[Version comparison data]

--- START ---

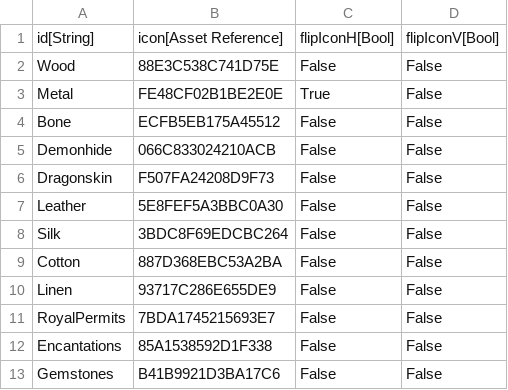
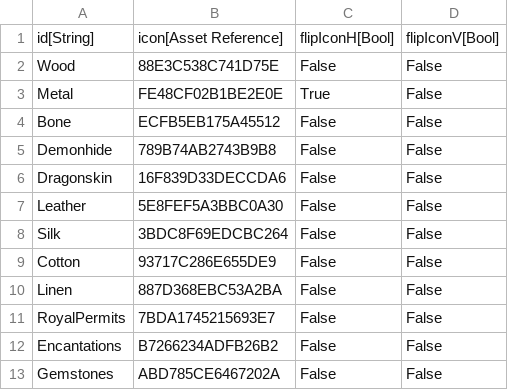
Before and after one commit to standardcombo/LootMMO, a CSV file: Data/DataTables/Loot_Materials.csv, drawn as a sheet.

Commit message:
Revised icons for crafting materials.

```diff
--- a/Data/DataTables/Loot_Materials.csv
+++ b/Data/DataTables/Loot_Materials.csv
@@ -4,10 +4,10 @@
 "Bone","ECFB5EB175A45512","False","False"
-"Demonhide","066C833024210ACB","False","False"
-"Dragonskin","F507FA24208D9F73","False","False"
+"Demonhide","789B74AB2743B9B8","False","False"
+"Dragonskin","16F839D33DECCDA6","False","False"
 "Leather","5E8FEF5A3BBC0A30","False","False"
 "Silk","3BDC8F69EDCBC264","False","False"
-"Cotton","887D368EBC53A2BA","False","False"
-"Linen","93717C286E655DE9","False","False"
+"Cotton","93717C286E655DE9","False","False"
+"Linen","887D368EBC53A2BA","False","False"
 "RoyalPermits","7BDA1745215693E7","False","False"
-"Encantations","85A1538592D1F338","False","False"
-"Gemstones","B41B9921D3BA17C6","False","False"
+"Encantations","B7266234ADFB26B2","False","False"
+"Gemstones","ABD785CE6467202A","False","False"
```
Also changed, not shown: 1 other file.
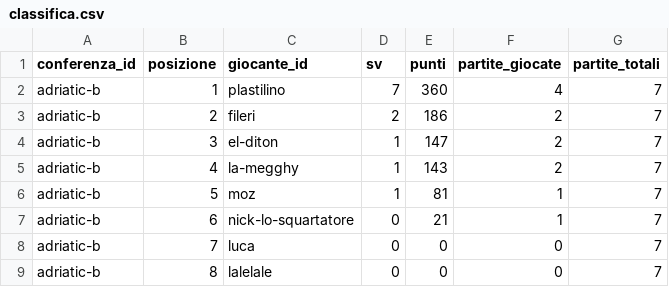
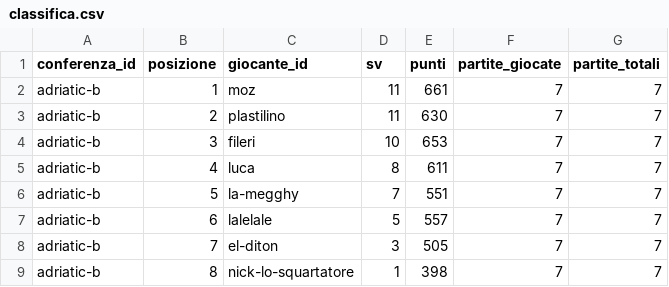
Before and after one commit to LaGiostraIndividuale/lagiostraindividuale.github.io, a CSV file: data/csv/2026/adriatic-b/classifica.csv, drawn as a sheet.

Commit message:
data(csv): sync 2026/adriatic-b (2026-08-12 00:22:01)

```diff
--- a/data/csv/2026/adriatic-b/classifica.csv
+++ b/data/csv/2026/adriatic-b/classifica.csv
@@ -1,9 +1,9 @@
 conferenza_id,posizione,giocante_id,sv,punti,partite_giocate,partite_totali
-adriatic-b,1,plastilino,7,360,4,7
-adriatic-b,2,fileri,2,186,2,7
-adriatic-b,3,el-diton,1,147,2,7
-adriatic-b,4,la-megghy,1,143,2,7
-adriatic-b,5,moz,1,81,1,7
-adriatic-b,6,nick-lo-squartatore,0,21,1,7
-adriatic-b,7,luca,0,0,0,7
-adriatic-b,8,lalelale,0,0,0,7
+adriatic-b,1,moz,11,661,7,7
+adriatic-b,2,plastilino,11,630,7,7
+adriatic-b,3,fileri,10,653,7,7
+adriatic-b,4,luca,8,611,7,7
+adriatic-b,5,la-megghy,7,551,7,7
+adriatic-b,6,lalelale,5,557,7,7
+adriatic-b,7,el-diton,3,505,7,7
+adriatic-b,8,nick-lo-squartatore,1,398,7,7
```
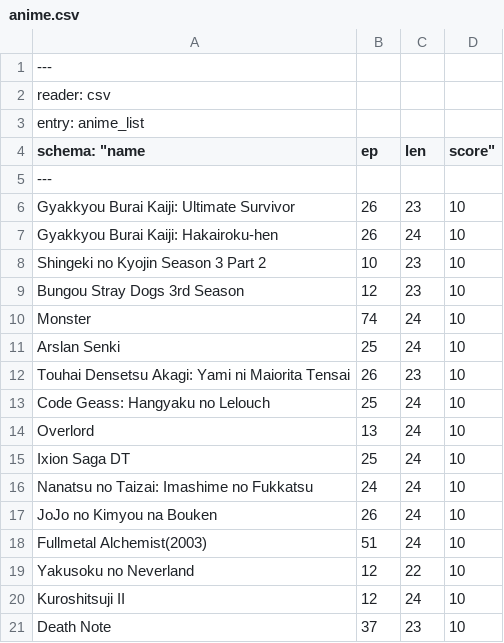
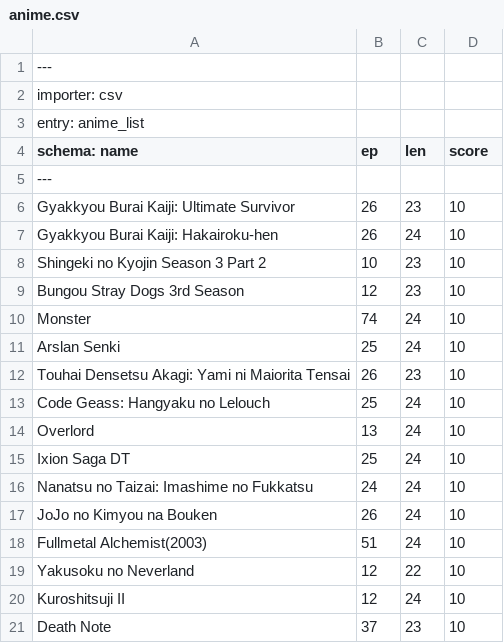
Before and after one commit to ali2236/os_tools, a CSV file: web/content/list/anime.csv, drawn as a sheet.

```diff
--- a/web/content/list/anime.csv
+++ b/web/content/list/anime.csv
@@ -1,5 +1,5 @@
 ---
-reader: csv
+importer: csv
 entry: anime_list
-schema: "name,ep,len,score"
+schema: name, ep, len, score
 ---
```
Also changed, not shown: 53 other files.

--- END ---

EXERCISE OBJECTIVE: The answer must be an exact copy of every record above, minus the pictures.

SOLUTION FOR THIS TASK:
Before and after one commit to standardcombo/LootMMO, a CSV file: Data/DataTables/Loot_Materials.csv, drawn as a sheet.

Commit message:
Revised icons for crafting materials.

```diff
--- a/Data/DataTables/Loot_Materials.csv
+++ b/Data/DataTables/Loot_Materials.csv
@@ -4,10 +4,10 @@
 "Bone","ECFB5EB175A45512","False","False"
-"Demonhide","066C833024210ACB","False","False"
-"Dragonskin","F507FA24208D9F73","False","False"
+"Demonhide","789B74AB2743B9B8","False","False"
+"Dragonskin","16F839D33DECCDA6","False","False"
 "Leather","5E8FEF5A3BBC0A30","False","False"
 "Silk","3BDC8F69EDCBC264","False","False"
-"Cotton","887D368EBC53A2BA","False","False"
-"Linen","93717C286E655DE9","False","False"
+"Cotton","93717C286E655DE9","False","False"
+"Linen","887D368EBC53A2BA","False","False"
 "RoyalPermits","7BDA1745215693E7","False","False"
-"Encantations","85A1538592D1F338","False","False"
-"Gemstones","B41B9921D3BA17C6","False","False"
+"Encantations","B7266234ADFB26B2","False","False"
+"Gemstones","ABD785CE6467202A","False","False"
```
Also changed, not shown: 1 other file.
Before and after one commit to LaGiostraIndividuale/lagiostraindividuale.github.io, a CSV file: data/csv/2026/adriatic-b/classifica.csv, drawn as a sheet.

Commit message:
data(csv): sync 2026/adriatic-b (2026-08-12 00:22:01)

```diff
--- a/data/csv/2026/adriatic-b/classifica.csv
+++ b/data/csv/2026/adriatic-b/classifica.csv
@@ -1,9 +1,9 @@
 conferenza_id,posizione,giocante_id,sv,punti,partite_giocate,partite_totali
-adriatic-b,1,plastilino,7,360,4,7
-adriatic-b,2,fileri,2,186,2,7
-adriatic-b,3,el-diton,1,147,2,7
-adriatic-b,4,la-megghy,1,143,2,7
-adriatic-b,5,moz,1,81,1,7
-adriatic-b,6,nick-lo-squartatore,0,21,1,7
-adriatic-b,7,luca,0,0,0,7
-adriatic-b,8,lalelale,0,0,0,7
+adriatic-b,1,moz,11,661,7,7
+adriatic-b,2,plastilino,11,630,7,7
+adriatic-b,3,fileri,10,653,7,7
+adriatic-b,4,luca,8,611,7,7
+adriatic-b,5,la-megghy,7,551,7,7
+adriatic-b,6,lalelale,5,557,7,7
+adriatic-b,7,el-diton,3,505,7,7
+adriatic-b,8,nick-lo-squartatore,1,398,7,7
```
Before and after one commit to ali2236/os_tools, a CSV file: web/content/list/anime.csv, drawn as a sheet.

```diff
--- a/web/content/list/anime.csv
+++ b/web/content/list/anime.csv
@@ -1,5 +1,5 @@
 ---
-reader: csv
+importer: csv
 entry: anime_list
-schema: "name,ep,len,score"
+schema: name, ep, len, score
 ---
```
Also changed, not shown: 53 other files.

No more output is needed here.